Malpractice reform advocates plan to make their case to Congress again next year despite long odds against getting comprehensive reform legislation enacted.
Provider groups seeking malpractice reform believe as many as five freshmen senators are supportive of limiting providers' risks in healthcare liability cases. If so, that would increase to 58 the likely number of Senate votes for such legislation.
Those 58 votes still would be two shy of the 60 necessary to get past legislative roadblocks allowed by the rules of the 100-member Senate. It also would be well short of the 67 necessary to override a veto from President Clinton, who has opposed legal reform legislation.
But even against those obstacles, advocates say they will persist in pushing legislation that would cap noneconomic awards known as "pain and suffering" judgments, limit how much providers pay for such awards to their share of the blame, and reduce malpractice awards when plaintiffs receive compensation for their injuries from healthcare or disability insurers or other sources.
Similar legislation, after easily passing the House, received 53 votes in the Senate last year, which allowed it to be blocked by a filibuster.
"It's not going to be different. We'll do it again," Rep. William Thomas (R-Calif.), chairman of the House Ways and Means health subcommittee, said of malpractice reform legislation.

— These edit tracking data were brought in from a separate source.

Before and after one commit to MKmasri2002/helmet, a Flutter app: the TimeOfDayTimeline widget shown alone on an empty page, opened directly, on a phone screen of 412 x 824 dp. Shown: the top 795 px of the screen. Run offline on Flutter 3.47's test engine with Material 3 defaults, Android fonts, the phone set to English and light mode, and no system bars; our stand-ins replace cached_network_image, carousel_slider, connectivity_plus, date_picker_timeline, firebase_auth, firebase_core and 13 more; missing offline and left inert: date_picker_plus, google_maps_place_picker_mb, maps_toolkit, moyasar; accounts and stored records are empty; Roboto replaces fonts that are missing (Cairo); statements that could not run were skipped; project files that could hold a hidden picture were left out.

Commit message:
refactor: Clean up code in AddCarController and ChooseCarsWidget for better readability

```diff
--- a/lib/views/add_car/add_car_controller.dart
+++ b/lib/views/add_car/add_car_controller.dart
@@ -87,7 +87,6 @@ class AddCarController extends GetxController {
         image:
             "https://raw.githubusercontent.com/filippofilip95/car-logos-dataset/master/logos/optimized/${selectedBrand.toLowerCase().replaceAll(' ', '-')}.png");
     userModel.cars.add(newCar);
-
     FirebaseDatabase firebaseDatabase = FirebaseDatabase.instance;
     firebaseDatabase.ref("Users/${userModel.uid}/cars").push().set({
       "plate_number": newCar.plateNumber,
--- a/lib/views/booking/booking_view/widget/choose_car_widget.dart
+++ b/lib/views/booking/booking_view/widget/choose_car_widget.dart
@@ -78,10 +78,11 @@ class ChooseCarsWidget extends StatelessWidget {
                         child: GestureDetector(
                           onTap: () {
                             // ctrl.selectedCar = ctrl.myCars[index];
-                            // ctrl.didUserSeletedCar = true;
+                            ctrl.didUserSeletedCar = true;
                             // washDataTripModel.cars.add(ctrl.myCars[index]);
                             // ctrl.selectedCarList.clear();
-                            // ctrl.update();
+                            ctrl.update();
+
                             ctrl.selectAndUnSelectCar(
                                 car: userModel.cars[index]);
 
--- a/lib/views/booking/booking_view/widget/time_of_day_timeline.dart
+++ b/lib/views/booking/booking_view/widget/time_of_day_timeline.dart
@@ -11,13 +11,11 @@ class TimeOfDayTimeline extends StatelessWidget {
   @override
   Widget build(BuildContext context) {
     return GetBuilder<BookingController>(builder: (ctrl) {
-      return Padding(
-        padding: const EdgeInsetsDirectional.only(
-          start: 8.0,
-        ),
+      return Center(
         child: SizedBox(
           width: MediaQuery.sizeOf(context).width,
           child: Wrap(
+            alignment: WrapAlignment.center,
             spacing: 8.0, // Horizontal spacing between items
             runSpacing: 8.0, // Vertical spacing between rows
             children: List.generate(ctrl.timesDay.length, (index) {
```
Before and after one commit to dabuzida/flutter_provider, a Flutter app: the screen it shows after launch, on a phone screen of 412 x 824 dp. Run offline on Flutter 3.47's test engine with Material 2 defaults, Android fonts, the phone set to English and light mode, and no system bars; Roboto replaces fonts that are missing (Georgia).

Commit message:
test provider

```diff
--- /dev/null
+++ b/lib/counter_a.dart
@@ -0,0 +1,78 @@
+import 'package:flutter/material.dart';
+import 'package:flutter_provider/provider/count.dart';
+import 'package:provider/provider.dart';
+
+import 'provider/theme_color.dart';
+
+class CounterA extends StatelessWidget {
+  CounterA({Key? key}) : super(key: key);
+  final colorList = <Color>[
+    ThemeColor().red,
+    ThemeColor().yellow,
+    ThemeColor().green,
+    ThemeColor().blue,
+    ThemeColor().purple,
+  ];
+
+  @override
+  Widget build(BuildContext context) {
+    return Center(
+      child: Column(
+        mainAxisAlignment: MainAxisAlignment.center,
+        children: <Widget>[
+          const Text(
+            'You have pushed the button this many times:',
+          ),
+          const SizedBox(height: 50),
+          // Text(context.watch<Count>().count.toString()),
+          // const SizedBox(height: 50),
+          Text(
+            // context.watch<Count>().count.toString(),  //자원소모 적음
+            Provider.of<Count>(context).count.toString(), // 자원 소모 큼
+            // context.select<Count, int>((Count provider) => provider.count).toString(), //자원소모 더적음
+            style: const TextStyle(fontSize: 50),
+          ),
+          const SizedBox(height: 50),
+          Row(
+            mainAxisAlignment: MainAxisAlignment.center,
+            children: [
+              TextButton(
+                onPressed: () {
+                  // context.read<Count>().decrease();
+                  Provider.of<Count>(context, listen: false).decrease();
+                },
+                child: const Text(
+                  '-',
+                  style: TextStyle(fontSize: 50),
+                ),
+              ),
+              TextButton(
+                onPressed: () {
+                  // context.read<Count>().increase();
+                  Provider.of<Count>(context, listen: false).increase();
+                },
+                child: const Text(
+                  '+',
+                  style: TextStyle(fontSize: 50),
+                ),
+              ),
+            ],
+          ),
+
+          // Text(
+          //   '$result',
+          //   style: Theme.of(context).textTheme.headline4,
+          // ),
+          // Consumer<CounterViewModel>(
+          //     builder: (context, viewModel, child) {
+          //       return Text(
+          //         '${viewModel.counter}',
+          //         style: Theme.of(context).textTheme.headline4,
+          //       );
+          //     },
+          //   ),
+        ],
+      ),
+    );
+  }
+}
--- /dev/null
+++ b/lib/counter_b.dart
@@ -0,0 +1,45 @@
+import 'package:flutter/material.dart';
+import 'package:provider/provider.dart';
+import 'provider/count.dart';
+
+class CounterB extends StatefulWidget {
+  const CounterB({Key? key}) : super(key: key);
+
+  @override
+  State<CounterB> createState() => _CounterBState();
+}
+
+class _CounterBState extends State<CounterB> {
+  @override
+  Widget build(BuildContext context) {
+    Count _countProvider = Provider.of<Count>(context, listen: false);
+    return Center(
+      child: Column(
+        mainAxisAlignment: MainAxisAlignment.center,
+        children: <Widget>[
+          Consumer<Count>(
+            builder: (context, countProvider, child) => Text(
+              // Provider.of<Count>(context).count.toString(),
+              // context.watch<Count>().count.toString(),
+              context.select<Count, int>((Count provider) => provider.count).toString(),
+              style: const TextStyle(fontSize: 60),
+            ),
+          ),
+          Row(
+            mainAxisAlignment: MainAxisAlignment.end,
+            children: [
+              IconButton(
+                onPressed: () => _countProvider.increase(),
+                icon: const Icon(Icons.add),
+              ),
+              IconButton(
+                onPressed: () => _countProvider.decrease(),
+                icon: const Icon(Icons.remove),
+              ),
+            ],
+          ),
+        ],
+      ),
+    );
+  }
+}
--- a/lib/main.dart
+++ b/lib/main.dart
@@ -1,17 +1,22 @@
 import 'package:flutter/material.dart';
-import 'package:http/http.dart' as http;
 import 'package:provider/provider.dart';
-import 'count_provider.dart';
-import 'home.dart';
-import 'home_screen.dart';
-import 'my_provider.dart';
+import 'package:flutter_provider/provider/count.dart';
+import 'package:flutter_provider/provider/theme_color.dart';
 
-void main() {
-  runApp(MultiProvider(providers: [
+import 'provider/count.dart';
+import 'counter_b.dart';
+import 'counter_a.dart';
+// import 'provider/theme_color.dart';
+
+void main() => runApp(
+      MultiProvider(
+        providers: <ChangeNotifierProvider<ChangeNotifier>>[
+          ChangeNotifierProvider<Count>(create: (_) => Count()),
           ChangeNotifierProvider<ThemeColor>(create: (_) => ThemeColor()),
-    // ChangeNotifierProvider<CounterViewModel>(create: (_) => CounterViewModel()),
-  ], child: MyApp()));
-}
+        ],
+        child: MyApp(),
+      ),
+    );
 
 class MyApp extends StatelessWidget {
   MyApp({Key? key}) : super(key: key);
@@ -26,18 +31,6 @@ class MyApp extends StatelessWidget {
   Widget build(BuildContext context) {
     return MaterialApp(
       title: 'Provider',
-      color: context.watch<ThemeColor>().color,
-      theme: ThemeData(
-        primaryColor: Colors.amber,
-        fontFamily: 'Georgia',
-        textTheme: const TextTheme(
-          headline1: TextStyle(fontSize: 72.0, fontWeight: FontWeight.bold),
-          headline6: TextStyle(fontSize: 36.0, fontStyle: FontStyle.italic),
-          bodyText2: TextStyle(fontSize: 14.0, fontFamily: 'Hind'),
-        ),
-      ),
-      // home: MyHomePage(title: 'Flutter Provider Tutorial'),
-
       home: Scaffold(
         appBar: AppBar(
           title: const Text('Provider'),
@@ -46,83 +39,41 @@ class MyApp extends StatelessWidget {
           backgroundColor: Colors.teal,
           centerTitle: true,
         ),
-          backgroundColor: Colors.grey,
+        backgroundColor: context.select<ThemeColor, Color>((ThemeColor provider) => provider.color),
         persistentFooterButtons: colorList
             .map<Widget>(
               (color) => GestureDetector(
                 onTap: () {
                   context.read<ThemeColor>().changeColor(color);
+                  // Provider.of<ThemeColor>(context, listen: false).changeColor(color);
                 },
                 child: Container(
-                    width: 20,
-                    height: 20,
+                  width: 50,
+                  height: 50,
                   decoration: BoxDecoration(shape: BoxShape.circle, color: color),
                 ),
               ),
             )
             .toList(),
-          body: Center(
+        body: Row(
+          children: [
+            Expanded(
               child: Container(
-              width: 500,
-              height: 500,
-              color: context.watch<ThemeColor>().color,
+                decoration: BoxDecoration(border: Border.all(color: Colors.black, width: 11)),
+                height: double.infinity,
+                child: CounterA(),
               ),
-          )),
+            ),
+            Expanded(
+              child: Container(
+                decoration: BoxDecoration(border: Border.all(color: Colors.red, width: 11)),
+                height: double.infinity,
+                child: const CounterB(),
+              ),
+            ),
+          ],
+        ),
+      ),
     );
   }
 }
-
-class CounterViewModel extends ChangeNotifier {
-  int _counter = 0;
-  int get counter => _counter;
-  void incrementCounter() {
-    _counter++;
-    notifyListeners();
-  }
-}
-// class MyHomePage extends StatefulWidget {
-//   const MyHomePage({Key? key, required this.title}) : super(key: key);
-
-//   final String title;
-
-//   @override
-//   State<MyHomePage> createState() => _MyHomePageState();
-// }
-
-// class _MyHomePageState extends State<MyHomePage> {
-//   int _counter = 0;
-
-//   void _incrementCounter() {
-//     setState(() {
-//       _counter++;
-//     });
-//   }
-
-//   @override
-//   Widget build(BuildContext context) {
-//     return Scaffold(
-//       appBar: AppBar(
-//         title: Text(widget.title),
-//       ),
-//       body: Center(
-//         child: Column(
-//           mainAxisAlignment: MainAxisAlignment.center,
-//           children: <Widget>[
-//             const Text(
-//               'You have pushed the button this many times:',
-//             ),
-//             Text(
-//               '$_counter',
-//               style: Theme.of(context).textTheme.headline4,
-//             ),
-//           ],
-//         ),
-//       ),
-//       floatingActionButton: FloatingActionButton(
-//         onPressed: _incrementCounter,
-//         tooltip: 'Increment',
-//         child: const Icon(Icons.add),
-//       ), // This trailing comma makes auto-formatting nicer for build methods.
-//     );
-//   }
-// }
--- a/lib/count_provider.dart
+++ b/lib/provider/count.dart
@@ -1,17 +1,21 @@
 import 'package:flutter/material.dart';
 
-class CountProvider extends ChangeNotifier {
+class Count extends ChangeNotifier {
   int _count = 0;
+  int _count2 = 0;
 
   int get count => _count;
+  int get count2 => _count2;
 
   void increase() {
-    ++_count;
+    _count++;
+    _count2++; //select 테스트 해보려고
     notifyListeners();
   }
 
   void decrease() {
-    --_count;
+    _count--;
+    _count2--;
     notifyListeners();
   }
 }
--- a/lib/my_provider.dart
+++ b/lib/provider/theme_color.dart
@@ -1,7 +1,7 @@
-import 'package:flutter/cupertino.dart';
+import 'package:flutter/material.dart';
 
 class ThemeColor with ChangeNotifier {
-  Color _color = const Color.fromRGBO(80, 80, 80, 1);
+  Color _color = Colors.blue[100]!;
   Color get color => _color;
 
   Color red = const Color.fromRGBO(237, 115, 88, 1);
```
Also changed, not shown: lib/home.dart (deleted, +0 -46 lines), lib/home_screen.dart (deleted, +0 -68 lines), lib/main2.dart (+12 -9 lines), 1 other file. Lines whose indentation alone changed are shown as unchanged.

Opponents of malpractice reform said caps on damages, which many providers have been seeking, hurt the most seriously injured plaintiffs who already are underpaid by the existing malpractice system.
Furthermore, they said if malpractice reform makes it more difficult for injured patients to sue and win cases against providers, the cost of treating their injuries is shifted unfairly to health insurers or other third-party payers, such as government programs.
But providers said reform legislation can save the government money because it will reduce malpractice insurance premiums, for which hospitals and physicians now receive reimbursement under the Medicare program.
That savings was confirmed by the Congressional Budget Office, which estimated seven-year savings of $200 million from malpractice reform measures included in Medicare reform legislation last year.
Those measures included limiting noneconomic damages to $250,000 and limiting providers' liability for such damages to their share of the blame.
That CBO estimate may give reform supporters the opening they need to pass a malpractice measure. As a money-saver, such a measure could be inserted into a balanced-budget bill, which cannot be blocked by a filibuster under Senate rules.